§ **Entries provided**:
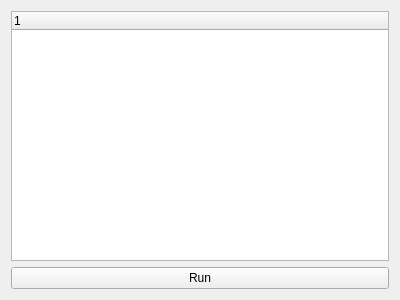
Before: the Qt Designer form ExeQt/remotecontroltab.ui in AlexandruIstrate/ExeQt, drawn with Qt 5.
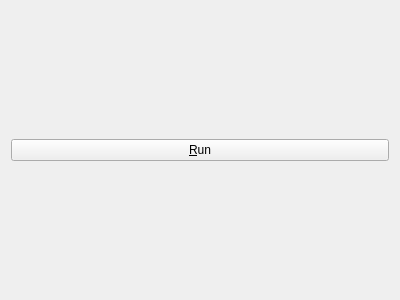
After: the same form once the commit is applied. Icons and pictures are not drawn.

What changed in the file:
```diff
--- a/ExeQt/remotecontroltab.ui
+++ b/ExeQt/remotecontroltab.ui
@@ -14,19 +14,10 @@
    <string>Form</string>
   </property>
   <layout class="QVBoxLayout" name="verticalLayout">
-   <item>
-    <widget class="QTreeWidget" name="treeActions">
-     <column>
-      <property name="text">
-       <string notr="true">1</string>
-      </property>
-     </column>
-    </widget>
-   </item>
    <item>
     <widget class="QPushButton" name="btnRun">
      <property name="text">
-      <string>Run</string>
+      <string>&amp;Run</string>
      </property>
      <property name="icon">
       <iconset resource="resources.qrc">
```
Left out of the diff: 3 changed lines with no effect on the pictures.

---

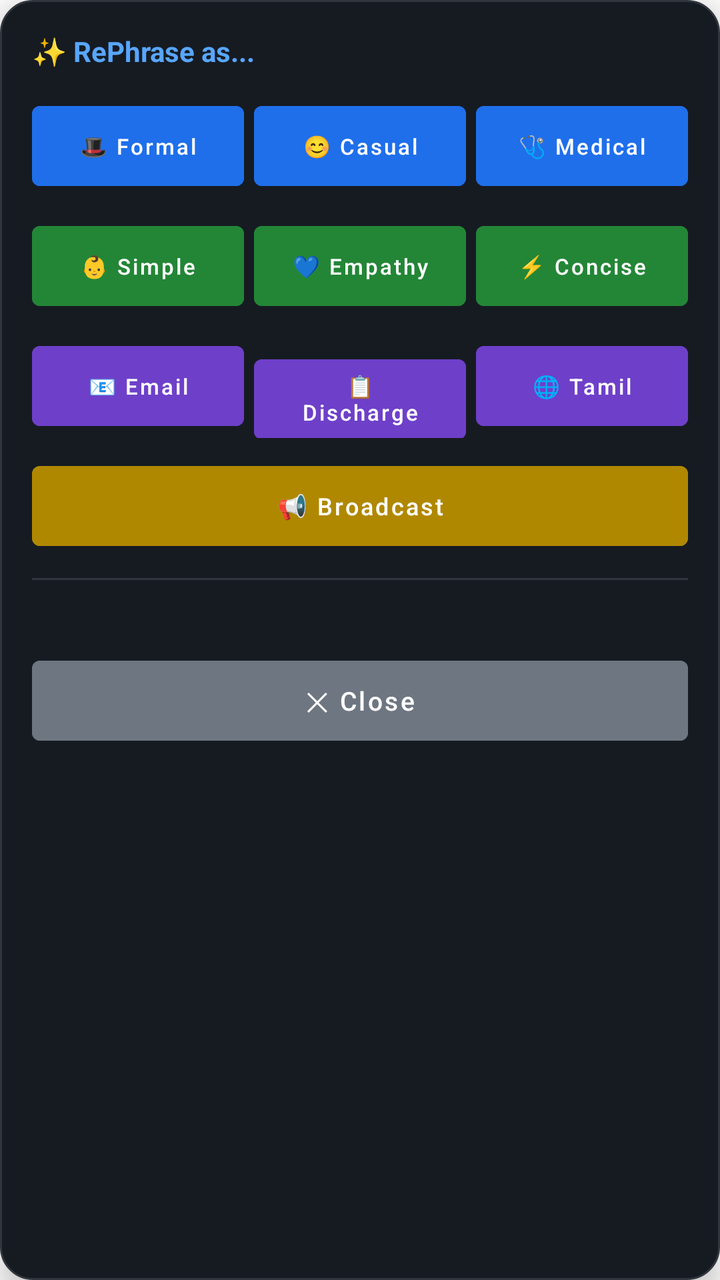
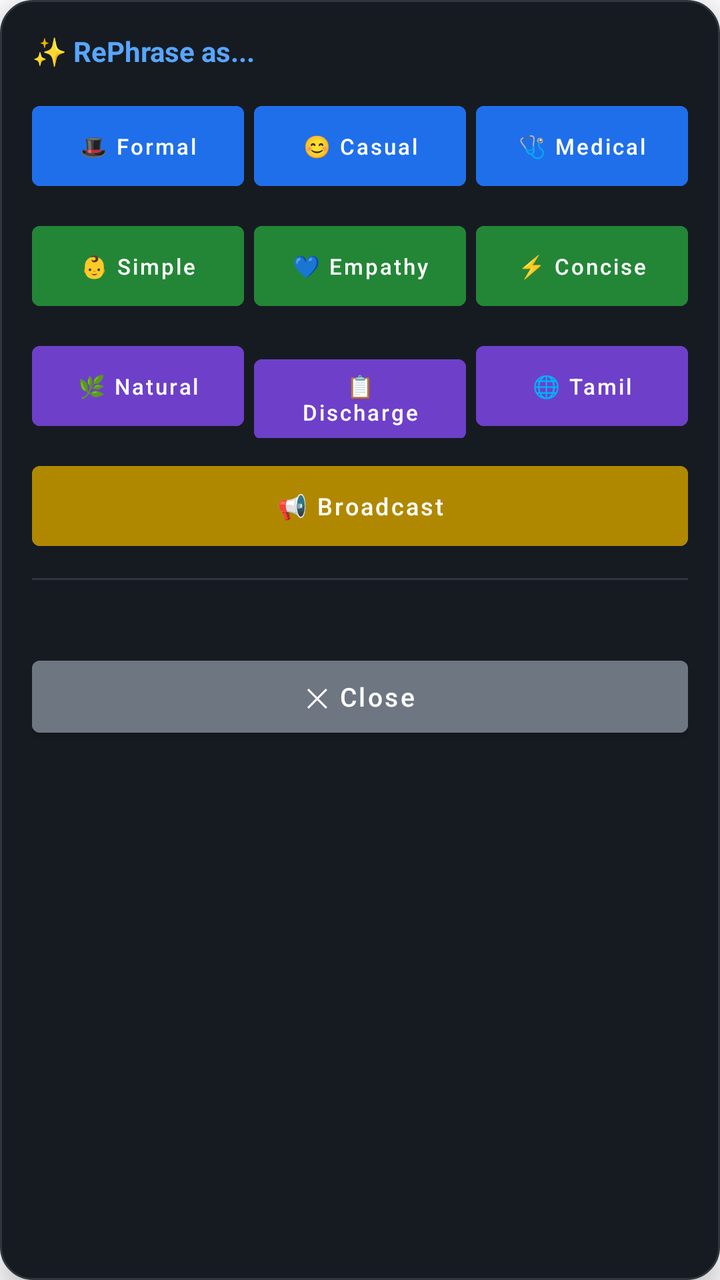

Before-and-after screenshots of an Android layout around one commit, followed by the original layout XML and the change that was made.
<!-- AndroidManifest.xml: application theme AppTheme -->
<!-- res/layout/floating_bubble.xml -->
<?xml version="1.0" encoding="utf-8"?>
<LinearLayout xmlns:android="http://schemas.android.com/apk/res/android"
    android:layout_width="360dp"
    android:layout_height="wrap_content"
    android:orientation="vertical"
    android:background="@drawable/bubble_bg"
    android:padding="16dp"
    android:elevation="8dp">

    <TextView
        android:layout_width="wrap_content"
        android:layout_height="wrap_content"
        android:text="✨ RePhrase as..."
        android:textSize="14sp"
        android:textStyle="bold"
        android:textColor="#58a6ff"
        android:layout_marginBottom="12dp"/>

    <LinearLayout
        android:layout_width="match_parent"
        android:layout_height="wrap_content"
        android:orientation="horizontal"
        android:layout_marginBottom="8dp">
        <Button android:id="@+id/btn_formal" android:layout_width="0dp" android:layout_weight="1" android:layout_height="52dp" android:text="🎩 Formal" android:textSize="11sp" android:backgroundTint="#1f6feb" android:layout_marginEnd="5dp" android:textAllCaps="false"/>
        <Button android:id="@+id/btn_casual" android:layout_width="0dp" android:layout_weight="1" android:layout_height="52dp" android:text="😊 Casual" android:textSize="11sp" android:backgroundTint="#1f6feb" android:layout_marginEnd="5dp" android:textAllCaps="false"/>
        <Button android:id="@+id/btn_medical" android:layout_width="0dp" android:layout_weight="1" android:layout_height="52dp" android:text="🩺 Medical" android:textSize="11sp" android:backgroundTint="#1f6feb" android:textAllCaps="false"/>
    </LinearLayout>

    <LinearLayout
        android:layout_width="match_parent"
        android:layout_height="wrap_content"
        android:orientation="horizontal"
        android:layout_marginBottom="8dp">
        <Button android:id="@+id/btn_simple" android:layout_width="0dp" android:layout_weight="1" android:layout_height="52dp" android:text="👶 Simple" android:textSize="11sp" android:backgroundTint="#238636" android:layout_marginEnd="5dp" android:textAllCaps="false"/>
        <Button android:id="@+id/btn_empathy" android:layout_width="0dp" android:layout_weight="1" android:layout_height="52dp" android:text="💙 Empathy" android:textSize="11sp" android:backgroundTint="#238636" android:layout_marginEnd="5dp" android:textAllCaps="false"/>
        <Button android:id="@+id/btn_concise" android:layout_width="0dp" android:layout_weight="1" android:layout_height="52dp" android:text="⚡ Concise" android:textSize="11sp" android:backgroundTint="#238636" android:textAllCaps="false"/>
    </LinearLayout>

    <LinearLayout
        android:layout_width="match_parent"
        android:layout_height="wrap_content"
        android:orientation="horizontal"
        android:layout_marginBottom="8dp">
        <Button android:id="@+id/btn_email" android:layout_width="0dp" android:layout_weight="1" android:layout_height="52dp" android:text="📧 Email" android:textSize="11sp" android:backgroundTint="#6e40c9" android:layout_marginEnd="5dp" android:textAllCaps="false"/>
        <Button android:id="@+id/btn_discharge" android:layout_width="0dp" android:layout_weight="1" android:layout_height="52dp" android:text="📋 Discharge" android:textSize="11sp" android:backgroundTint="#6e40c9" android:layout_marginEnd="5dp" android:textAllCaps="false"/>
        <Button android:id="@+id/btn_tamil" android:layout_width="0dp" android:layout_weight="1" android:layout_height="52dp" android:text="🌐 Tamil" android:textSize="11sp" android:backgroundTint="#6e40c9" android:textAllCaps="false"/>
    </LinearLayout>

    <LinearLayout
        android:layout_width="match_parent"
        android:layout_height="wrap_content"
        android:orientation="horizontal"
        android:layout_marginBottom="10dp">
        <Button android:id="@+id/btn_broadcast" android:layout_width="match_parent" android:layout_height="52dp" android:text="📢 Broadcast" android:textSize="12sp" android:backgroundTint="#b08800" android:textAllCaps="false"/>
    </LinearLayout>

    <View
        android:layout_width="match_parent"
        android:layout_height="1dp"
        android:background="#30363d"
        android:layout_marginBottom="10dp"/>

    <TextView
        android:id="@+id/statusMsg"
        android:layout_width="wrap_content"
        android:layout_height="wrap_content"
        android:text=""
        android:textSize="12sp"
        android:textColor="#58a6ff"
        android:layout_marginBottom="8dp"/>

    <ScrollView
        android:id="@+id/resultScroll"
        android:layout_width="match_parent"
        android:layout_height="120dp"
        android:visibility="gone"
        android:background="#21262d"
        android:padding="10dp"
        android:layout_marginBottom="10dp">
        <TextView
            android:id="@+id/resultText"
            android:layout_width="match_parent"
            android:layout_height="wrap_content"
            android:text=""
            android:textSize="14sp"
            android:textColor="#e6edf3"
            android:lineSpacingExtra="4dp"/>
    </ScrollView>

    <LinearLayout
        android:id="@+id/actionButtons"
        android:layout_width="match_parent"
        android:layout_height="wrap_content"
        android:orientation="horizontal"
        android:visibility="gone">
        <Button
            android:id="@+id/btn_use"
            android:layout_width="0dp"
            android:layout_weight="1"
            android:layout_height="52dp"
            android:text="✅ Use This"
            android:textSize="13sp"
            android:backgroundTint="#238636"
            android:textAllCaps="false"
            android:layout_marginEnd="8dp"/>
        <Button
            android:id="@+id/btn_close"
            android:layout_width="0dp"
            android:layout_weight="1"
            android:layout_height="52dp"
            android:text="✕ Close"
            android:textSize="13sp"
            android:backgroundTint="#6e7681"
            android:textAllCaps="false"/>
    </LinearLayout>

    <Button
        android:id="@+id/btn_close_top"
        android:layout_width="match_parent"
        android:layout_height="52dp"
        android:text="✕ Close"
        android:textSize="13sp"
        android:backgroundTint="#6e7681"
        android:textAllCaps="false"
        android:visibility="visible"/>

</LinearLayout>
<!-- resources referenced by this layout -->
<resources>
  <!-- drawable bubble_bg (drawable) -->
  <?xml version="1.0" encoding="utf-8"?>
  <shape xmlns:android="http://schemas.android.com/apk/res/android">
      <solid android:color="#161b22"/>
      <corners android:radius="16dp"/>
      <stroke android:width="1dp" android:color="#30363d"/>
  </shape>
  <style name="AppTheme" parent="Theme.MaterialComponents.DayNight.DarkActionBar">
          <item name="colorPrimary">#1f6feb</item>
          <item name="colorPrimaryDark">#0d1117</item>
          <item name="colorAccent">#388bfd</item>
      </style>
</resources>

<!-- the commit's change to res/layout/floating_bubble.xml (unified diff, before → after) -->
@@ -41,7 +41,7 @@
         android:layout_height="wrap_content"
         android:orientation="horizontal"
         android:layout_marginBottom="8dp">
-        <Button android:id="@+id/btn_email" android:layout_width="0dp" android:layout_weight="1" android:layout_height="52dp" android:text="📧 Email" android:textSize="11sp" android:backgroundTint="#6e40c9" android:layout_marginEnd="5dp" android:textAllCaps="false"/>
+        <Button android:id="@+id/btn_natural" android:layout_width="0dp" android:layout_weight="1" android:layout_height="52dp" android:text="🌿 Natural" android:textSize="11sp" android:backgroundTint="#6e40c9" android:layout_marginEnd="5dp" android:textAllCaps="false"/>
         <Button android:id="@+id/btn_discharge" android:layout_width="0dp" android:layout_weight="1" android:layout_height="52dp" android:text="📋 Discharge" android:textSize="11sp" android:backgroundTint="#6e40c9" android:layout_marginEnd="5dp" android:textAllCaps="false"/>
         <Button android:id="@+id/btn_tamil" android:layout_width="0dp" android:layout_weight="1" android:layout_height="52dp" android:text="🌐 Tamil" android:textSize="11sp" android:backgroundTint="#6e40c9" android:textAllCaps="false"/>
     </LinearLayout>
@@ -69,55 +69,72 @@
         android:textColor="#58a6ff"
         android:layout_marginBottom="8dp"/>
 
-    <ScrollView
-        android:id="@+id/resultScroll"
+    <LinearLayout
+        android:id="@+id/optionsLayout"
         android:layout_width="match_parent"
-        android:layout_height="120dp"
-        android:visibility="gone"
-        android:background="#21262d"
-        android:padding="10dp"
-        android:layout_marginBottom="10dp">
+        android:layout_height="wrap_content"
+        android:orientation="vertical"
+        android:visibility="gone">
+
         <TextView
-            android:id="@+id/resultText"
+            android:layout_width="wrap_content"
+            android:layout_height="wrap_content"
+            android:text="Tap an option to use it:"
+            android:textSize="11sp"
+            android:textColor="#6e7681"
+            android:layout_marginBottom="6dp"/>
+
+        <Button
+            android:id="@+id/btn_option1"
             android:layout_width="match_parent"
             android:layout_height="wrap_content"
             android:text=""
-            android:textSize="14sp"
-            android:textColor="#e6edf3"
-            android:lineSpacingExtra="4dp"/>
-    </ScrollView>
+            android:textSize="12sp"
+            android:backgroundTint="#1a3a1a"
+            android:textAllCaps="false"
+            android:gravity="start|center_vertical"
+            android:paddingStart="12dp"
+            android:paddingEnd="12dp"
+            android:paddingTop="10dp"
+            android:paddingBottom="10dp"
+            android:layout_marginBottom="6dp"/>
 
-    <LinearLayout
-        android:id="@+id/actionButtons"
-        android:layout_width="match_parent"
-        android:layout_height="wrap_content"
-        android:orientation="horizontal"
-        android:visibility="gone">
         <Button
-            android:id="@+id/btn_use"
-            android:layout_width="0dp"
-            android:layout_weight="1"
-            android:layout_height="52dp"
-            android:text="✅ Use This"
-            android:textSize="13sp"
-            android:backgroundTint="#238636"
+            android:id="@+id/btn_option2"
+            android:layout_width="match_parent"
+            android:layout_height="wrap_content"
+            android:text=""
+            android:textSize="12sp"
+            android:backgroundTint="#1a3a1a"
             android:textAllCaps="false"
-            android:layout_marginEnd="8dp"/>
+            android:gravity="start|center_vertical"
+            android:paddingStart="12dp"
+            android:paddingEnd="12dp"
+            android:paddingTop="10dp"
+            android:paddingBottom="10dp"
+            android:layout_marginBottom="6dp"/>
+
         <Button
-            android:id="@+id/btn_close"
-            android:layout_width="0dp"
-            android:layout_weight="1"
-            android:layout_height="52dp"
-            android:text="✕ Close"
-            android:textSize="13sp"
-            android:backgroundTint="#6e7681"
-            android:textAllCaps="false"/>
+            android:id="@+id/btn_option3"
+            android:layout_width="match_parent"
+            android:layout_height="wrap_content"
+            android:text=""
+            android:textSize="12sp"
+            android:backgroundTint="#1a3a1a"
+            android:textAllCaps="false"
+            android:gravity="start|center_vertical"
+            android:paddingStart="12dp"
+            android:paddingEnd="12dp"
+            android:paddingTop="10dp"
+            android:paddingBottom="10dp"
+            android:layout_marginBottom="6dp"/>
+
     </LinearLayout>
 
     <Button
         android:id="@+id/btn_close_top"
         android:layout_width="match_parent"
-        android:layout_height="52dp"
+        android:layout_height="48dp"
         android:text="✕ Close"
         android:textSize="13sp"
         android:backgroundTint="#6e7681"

==

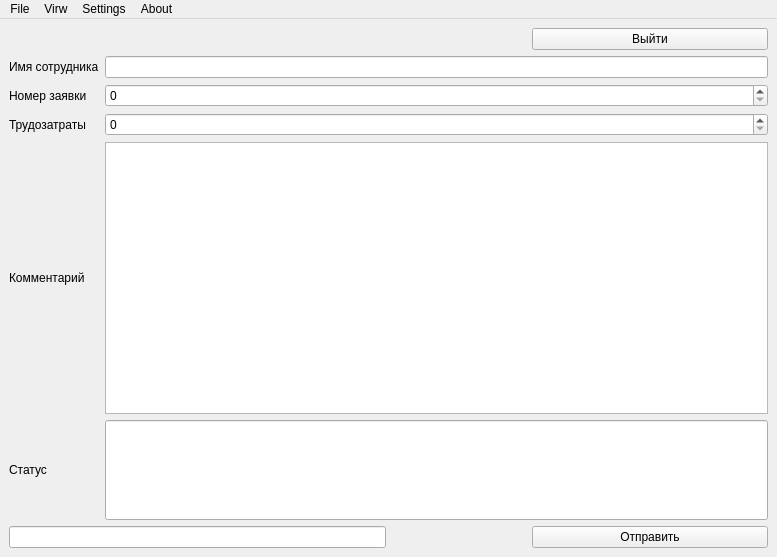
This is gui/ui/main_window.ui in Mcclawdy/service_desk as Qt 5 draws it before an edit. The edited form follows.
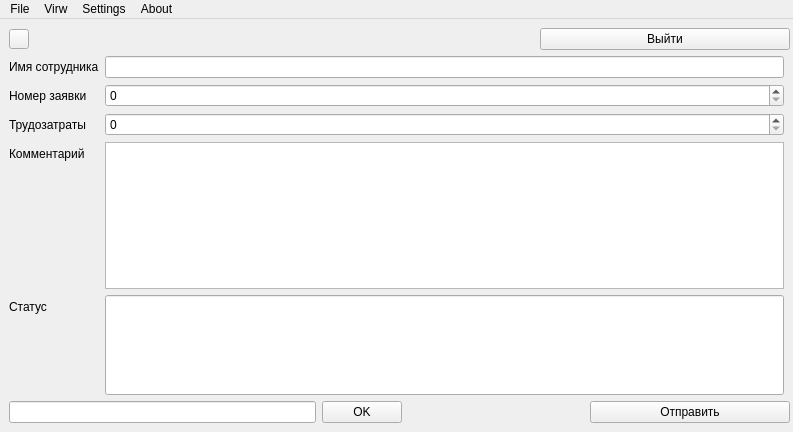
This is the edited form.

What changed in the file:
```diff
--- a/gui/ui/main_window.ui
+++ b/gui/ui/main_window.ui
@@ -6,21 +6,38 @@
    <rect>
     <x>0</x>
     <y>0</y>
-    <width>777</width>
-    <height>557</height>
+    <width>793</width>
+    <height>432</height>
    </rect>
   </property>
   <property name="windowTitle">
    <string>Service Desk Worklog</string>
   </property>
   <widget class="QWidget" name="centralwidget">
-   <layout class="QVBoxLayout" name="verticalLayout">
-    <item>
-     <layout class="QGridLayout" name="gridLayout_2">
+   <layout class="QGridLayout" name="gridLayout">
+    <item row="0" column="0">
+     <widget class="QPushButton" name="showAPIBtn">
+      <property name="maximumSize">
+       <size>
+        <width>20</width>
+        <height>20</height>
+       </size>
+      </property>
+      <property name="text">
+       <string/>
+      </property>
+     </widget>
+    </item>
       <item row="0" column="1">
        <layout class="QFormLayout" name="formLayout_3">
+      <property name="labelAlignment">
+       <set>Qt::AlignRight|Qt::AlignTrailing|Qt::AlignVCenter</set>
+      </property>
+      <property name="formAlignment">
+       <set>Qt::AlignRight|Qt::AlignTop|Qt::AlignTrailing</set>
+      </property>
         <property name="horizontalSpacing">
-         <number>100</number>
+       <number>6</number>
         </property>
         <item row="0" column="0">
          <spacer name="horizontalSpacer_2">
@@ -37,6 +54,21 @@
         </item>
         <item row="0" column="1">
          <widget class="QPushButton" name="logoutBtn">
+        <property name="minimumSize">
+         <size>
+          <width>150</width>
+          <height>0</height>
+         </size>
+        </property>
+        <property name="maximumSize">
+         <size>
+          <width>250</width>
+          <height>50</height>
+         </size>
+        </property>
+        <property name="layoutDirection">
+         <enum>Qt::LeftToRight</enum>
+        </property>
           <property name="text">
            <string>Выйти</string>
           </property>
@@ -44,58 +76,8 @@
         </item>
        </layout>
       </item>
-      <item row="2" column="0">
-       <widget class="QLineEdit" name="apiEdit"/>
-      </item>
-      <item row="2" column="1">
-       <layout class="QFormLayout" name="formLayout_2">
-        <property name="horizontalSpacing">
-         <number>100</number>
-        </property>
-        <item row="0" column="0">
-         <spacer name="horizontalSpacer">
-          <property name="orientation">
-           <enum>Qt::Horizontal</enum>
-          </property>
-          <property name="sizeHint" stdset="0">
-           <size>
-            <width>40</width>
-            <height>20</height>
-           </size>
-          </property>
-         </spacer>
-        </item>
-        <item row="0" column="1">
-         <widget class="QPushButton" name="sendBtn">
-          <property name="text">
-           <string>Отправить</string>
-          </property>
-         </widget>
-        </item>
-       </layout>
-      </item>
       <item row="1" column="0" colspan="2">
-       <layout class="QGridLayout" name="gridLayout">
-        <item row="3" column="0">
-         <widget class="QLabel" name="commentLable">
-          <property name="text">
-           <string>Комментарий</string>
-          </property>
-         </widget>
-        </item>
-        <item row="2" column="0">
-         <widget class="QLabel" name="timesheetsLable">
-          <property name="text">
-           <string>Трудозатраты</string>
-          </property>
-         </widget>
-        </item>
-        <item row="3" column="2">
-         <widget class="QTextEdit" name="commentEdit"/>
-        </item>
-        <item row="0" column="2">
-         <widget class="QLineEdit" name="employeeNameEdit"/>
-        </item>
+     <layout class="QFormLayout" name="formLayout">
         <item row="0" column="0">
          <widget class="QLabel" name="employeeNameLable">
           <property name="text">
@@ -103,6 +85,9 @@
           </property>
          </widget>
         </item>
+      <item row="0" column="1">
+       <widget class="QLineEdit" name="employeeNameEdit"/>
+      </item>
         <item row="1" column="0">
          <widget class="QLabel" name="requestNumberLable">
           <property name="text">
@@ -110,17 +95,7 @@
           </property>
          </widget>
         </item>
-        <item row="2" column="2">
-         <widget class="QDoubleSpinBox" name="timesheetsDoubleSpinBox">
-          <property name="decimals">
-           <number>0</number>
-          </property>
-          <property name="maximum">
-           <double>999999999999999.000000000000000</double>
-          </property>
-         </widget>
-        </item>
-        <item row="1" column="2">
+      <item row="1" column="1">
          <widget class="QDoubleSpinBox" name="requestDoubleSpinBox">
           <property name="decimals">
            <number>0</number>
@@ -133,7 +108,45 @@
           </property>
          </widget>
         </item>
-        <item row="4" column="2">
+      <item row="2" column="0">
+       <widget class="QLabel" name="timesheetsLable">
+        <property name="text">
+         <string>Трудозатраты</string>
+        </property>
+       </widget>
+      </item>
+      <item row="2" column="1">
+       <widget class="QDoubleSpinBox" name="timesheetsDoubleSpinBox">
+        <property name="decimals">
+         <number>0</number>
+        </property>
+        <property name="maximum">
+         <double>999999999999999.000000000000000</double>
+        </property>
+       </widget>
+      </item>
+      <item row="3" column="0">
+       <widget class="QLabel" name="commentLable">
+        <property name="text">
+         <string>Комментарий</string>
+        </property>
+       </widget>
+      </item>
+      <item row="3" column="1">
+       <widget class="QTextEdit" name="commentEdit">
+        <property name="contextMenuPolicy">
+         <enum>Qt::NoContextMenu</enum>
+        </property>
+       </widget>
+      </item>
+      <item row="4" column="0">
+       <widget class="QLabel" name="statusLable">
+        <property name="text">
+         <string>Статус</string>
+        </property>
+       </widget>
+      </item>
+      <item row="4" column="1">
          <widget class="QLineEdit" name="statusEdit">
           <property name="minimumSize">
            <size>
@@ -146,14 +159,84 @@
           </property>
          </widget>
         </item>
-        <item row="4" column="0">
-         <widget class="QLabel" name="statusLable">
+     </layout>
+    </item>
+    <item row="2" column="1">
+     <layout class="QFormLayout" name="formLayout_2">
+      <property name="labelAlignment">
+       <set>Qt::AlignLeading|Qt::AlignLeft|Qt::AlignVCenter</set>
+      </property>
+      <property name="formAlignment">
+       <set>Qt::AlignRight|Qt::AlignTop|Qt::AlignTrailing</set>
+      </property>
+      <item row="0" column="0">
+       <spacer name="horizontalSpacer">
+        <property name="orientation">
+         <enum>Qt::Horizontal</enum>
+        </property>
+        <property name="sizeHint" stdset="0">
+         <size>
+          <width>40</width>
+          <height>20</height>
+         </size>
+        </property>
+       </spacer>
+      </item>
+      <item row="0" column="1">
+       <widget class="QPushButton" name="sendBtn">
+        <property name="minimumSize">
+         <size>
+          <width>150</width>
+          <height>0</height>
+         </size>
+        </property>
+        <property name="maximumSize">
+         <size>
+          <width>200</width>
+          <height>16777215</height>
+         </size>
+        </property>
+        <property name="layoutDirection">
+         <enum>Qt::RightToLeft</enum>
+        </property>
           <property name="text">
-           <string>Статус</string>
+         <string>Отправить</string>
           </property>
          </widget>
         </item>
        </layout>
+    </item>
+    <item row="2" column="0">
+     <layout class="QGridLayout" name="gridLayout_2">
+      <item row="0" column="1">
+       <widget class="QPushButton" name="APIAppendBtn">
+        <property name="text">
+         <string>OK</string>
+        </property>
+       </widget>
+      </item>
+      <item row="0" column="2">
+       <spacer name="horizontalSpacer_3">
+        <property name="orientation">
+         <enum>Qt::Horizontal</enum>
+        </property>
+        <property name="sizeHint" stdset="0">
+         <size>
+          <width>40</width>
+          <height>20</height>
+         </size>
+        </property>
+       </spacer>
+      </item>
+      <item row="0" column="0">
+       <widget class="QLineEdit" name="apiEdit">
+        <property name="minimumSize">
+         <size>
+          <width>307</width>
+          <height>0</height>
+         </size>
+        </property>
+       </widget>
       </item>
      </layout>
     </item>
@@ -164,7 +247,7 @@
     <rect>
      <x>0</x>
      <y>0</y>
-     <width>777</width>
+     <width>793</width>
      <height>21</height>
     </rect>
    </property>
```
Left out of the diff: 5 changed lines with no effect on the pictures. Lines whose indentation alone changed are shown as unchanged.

§ **Work order**: For the data above, set down exactly the lines from the line with "Before: the Qt" to the line with "Left out of the diff: 3", both included, leaving pictures out.

§ **Answer area**:
Before: the Qt Designer form ExeQt/remotecontroltab.ui in AlexandruIstrate/ExeQt, drawn with Qt 5.
After: the same form once the commit is applied. Icons and pictures are not drawn.

What changed in the file:
```diff
--- a/ExeQt/remotecontroltab.ui
+++ b/ExeQt/remotecontroltab.ui
@@ -14,19 +14,10 @@
    <string>Form</string>
   </property>
   <layout class="QVBoxLayout" name="verticalLayout">
-   <item>
-    <widget class="QTreeWidget" name="treeActions">
-     <column>
-      <property name="text">
-       <string notr="true">1</string>
-      </property>
-     </column>
-    </widget>
-   </item>
    <item>
     <widget class="QPushButton" name="btnRun">
      <property name="text">
-      <string>Run</string>
+      <string>&amp;Run</string>
      </property>
      <property name="icon">
       <iconset resource="resources.qrc">
```
Left out of the diff: 3 changed lines with no effect on the pictures.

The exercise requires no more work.